His quavering voice betraying his stoic front, Japanese Prime Minister Shinzo Abe said yesterday that he saw no choice but to resign over his worsening medical condition.
"It has reached a point where I do not know if I can live up to the expectations of citizens," Mr Abe, who is three weeks shy of his 66th birthday, said.
He said his physical strength is not in top shape as he receives treatment for his illness - ulcerative colitis - and he wants to avoid "a situation where I make an error on political decisions and fail to deliver results". He also noted that there is no guarantee of a cure.
He said he found it painful to quit during the Covid-19 crisis, and before achieving his goals like resolving a decades-old abduction issue with North Korea.
But he said this is the best time to resign in order to avoid a "political vacuum", especially if Covid-19 cases were to surge in the coming months.
Mr Abe will stay on as prime minister until his successor is chosen from within the Liberal Democratic Party (LDP) next month.
His abrupt resignation drew messages of support for a speedy recovery from foreign leaders like German Chancellor Angela Merkel and Singapore Prime Minister Lee Hsien Loong.
China said Beijing will continue working with Tokyo to promote bilateral ties while South Korea, which has had a contentious relationship with Japan, expressed regret at the sudden resignation.
Mr Abe is quitting more than a year ahead of schedule, with his term as LDP president set to expire only in September next year. A Lower House election is due only by next October.
This is the second time he is stepping down prematurely over a flare-up of ulcerative colitis, a chronic inflammatory bowel disease that he has suffered from since he was a teenager.

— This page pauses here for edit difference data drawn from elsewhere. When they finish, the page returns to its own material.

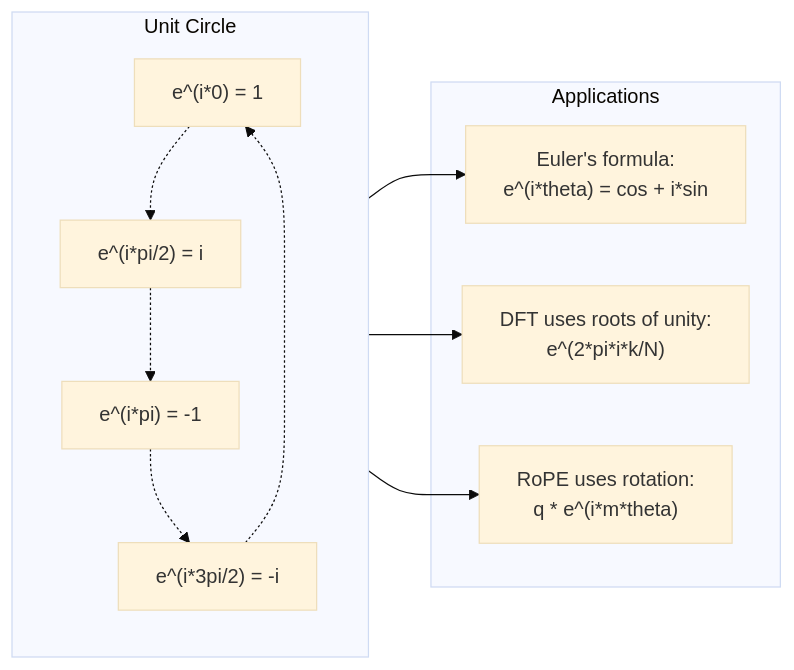
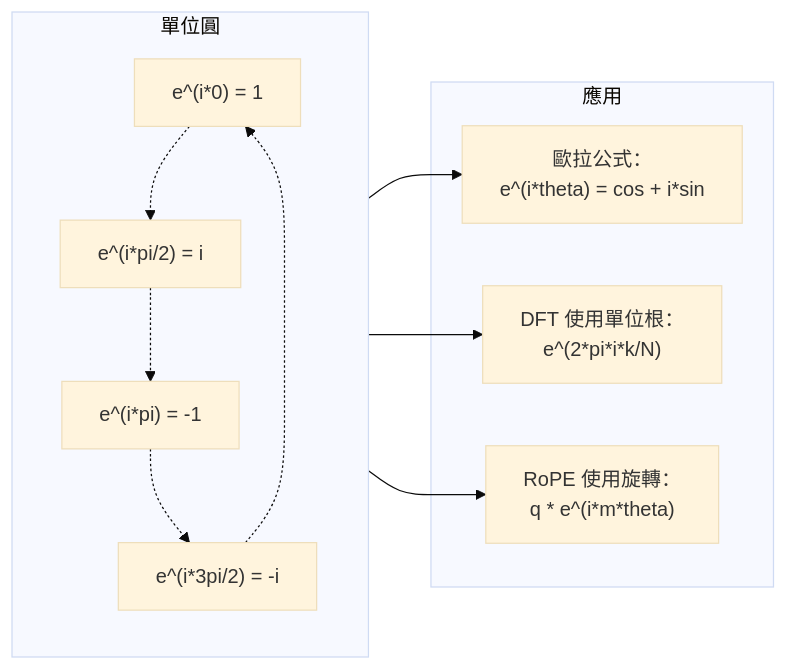
Before and after one commit to edward821220/ai-engineering-from-scratch: the second of 2 diagrams in i18n/zh-TW/phases/01-math-foundations/19-complex-numbers/docs/zh-TW.md, drawn with Mermaid (base theme). The commit also changed other lines of this file and 123 other files, not shown here.

````diff
--- a/i18n/zh-TW/phases/01-math-foundations/19-complex-numbers/docs/zh-TW.md
+++ b/i18n/zh-TW/phases/01-math-foundations/19-complex-numbers/docs/zh-TW.md
@@ -251,18 +251,18 @@
 ```mermaid
 graph LR
-    subgraph "Unit Circle"
+    subgraph "單位圓"
         direction TB
         U1["e^(i*0) = 1"] -.-> U2["e^(i*pi/2) = i"]
         U2 -.-> U3["e^(i*pi) = -1"]
         U3 -.-> U4["e^(i*3pi/2) = -i"]
         U4 -.-> U1
     end
-    subgraph "Applications"
-        A1["Euler's formula:<br/>e^(i*theta) = cos + i*sin"]
-        A2["DFT uses roots of unity:<br/>e^(2*pi*i*k/N)"]
-        A3["RoPE uses rotation:<br/>q * e^(i*m*theta)"]
+    subgraph "應用"
+        A1["歐拉公式：<br/>e^(i*theta) = cos + i*sin"]
+        A2["DFT 使用單位根：<br/>e^(2*pi*i*k/N)"]
+        A3["RoPE 使用旋轉：<br/>q * e^(i*m*theta)"]
     end
     U1 --> A1
     U1 --> A2
     U1 --> A3
 ```
````
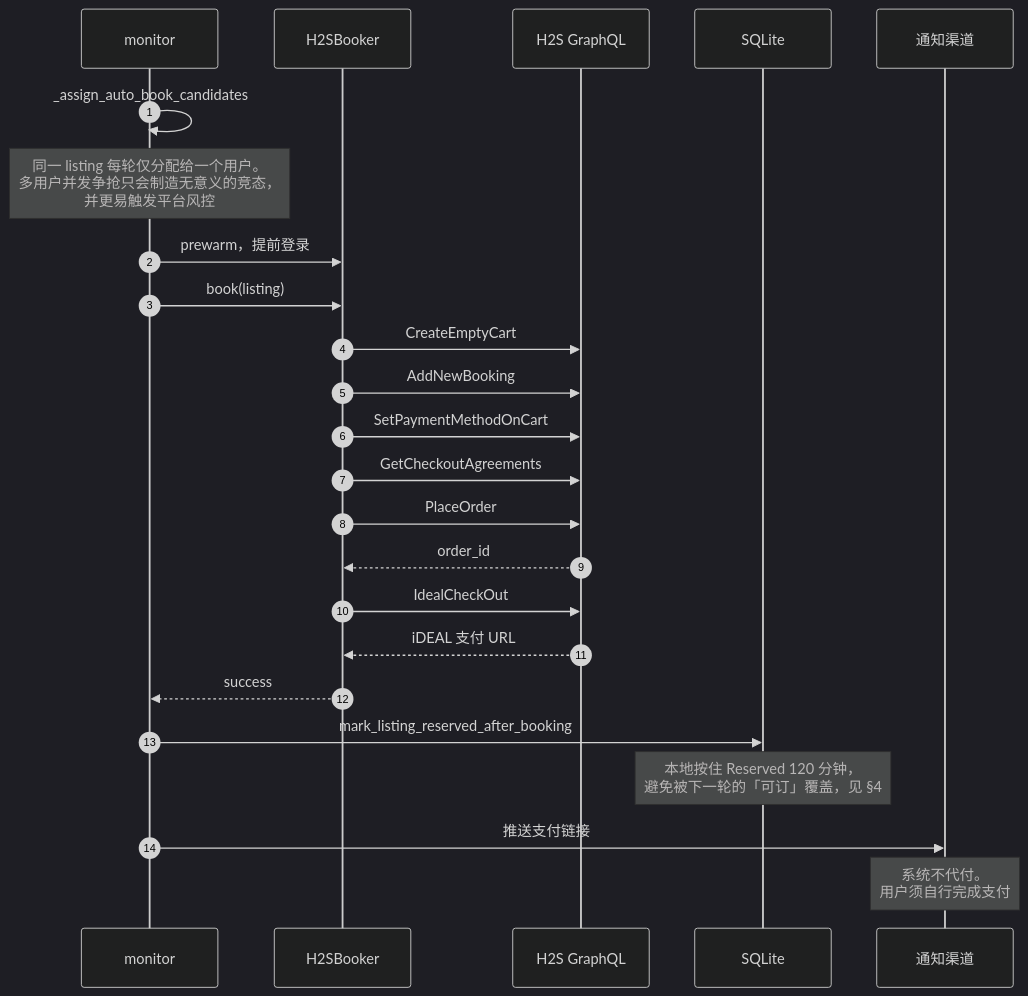
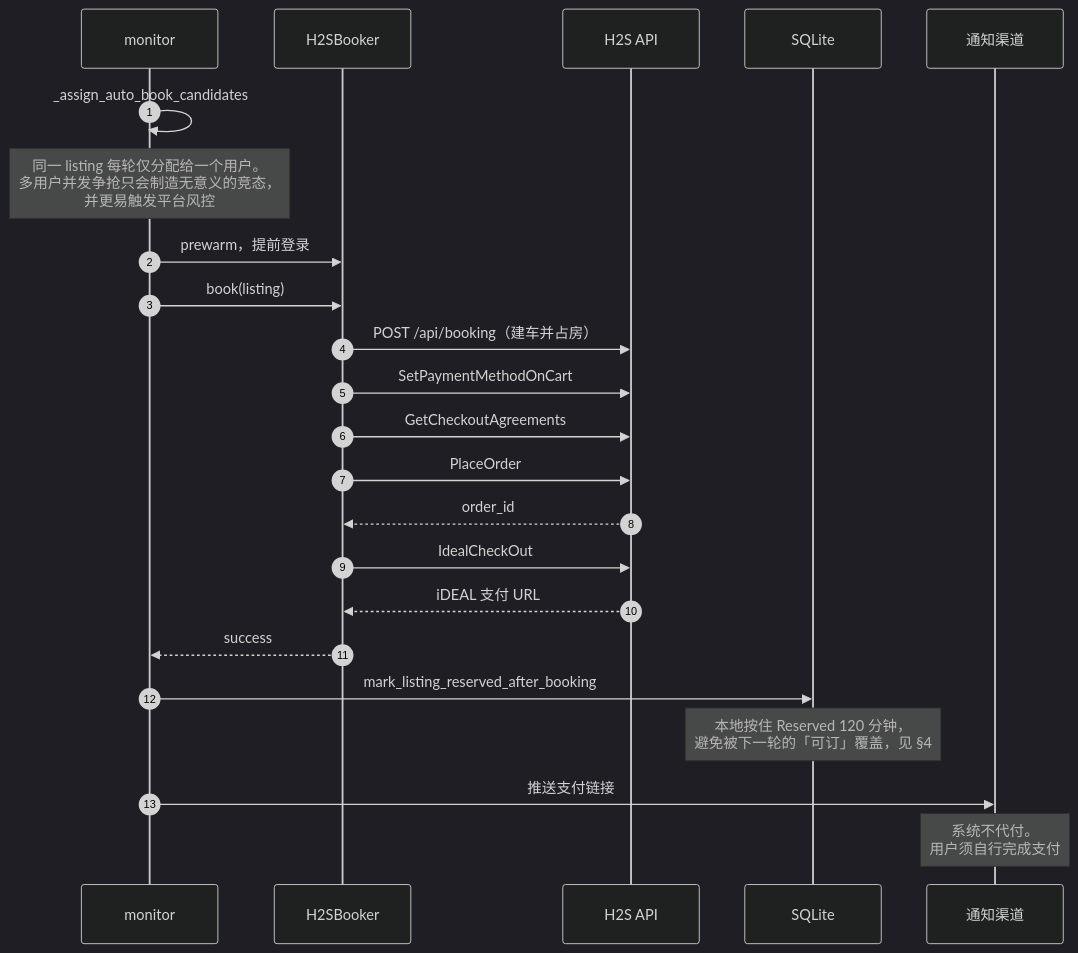
The sixth of 6 diagrams in docs/ARCHITECTURE.md (751K/holland2stay-monitor), drawn with Mermaid (dark theme) before and after one commit. The commit also changed other lines of this file and 13 other files, not shown here.

````diff
--- a/docs/ARCHITECTURE.md
+++ b/docs/ARCHITECTURE.md
@@ -1367,29 +1361,28 @@
 ```mermaid
 sequenceDiagram
     autonumber
     participant M as monitor
     participant B as H2SBooker
-    participant G as H2S GraphQL
+    participant G as H2S API
     participant DB as SQLite
     participant N as 通知渠道
 
     M->>M: _assign_auto_book_candidates
     Note over M: 同一 listing 每轮仅分配给一个用户。<br/>多用户并发争抢只会制造无意义的竞态，<br/>并更易触发平台风控
     M->>B: prewarm，提前登录
 
     M->>B: book(listing)
-    B->>G: CreateEmptyCart
-    B->>G: AddNewBooking
+    B->>G: POST /api/booking（建车并占房）
     B->>G: SetPaymentMethodOnCart
     B->>G: GetCheckoutAgreements
     B->>G: PlaceOrder
     G-->>B: order_id
     B->>G: IdealCheckOut
     G-->>B: iDEAL 支付 URL
     B-->>M: success
 
     M->>DB: mark_listing_reserved_after_booking
     Note over DB: 本地按住 Reserved 120 分钟，<br/>避免被下一轮的「可订」覆盖，见 §4
     M->>N: 推送支付链接
     Note over N: 系统不代付。<br/>用户须自行完成支付
 ```
````
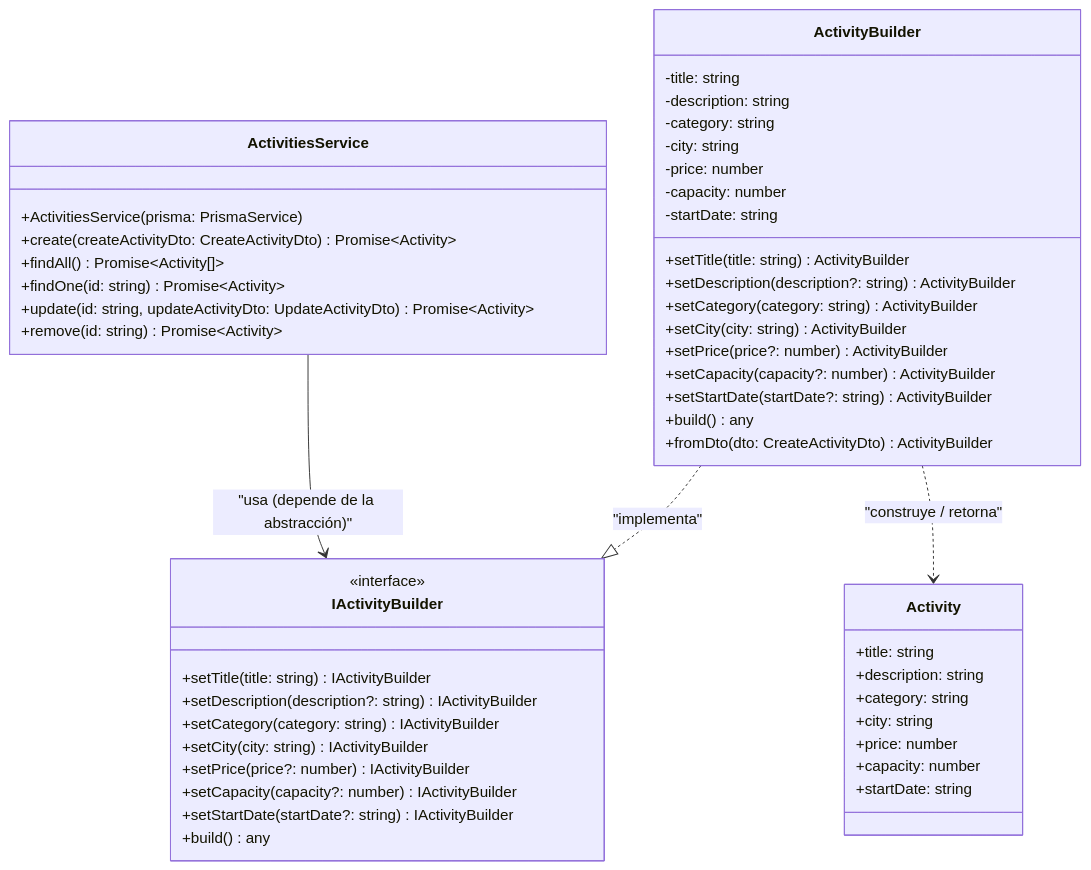
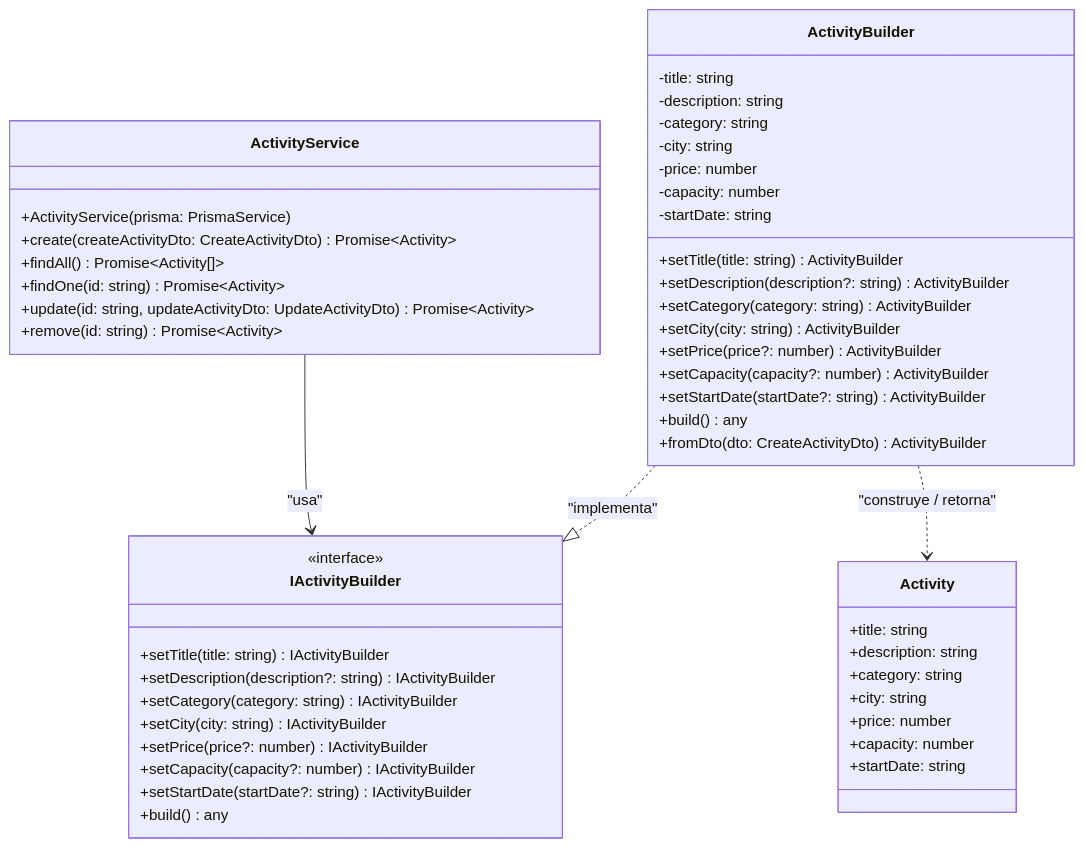
Before and after one commit to CaroDevs/Grupo1_Reto1_EventosMedellin: the second of 2 diagrams in docs/patrones-creacionales/justificacion.md, drawn with Mermaid. The commit also changed other lines of this file, not shown here.

Commit message:
Update justificacion Builder.md

````diff
--- a/docs/patrones-creacionales/justificacion.md
+++ b/docs/patrones-creacionales/justificacion.md
@@ -97,56 +97,56 @@
 ```mermaid
 classDiagram
     class IActivityBuilder {
             <<interface>>
             +setTitle(title: string) IActivityBuilder
             +setDescription(description?: string) IActivityBuilder
             +setCategory(category: string) IActivityBuilder
             +setCity(city: string) IActivityBuilder
             +setPrice(price?: number) IActivityBuilder
             +setCapacity(capacity?: number) IActivityBuilder
             +setStartDate(startDate?: string) IActivityBuilder
             +build() any
         }
     
         class ActivityBuilder {
             -title: string
             -description: string
             -category: string
             -city: string
             -price: number 
             -capacity: number 
             -startDate: string 
             +setTitle(title: string) ActivityBuilder
             +setDescription(description?: string) ActivityBuilder
             +setCategory(category: string) ActivityBuilder
             +setCity(city: string) ActivityBuilder
             +setPrice(price?: number) ActivityBuilder
             +setCapacity(capacity?: number) ActivityBuilder
             +setStartDate(startDate?: string) ActivityBuilder
             +build() any
             +fromDto(dto: CreateActivityDto) ActivityBuilder
         }
     
-        class ActivitiesService {
-            +ActivitiesService(prisma: PrismaService)
+        class ActivityService {
+            +ActivityService(prisma: PrismaService)
             +create(createActivityDto: CreateActivityDto) Promise~Activity~
             +findAll() Promise~Activity[]~
             +findOne(id: string) Promise~Activity~
             +update(id: string, updateActivityDto: UpdateActivityDto) Promise~Activity~
             +remove(id: string) Promise~Activity~
         }
     
         class Activity {
             +title: string
             +description: string
             +category: string
             +city: string
             +price: number 
             +capacity: number 
             +startDate: string 
         }
     ActivityBuilder ..|> IActivityBuilder : "implementa"
-    ActivitiesService --> IActivityBuilder : "usa (depende de la abstracción)"
+    ActivityService --> IActivityBuilder : "usa"
     ActivityBuilder ..> Activity : "construye / retorna"
 
 ```
````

When he first quit in 2007 after a year in charge, he became the first in a revolving door of leaders that saw six prime ministers in six years until 2012. The period also saw the ruling LDP cede power to the now-defunct Democratic Party of Japan for three years from 2009 to 2012.
Mr Abe's return to power in December 2012 marked the start of extended political stability. On Monday, he surpassed his great-uncle Eisaku Sato, who led Japan for 2,798 uninterrupted days from 1964 to 1972, to become the premier with the longest uninterrupted tenure.
It was also on Monday that Mr Abe cemented his decision to quit after consulting his doctors, he said yesterday. A relapse of his condition, which had been kept under control with medication, meant he is now on a new treatment that requires intravenous injections.
The plan was such a well-kept secret that it sent ripples through Japan's political circles, with even Cabinet ministers and top aides within the LDP blindsided.
The resignation as prime minister - Mr Abe will remain MP of his hometown constituency in the south-western prefecture of Yamaguchi and intends to run in the next national election - will intensify jockeying among potential successors in the LDP.
Among those who said they were keen on the top job yesterday were former defence minister Shigeru Ishiba, 63; former foreign minister Fumio Kishida, 63; and former internal affairs minister Seiko Noda, 59.
Others, like Defence Minister Taro Kono, 57, and Environment Minister Shinjiro Koizumi, 39, kept mum when asked.
Markets immediately reacted to news of Mr Abe's resignation, with the Nikkei 225 plunging over 600 points, or 2.6 per cent, to 22,594, before rebounding to close 1.4 per cent, or 326 points, lower. The yen, considered a safe haven in times of uncertainty, rallied against the dollar, hitting 106.11 from 106.74.
Mr Abe's support ratings have recently nosedived over a series of political scandals, and what has been judged to be poor handling of the coronavirus crisis.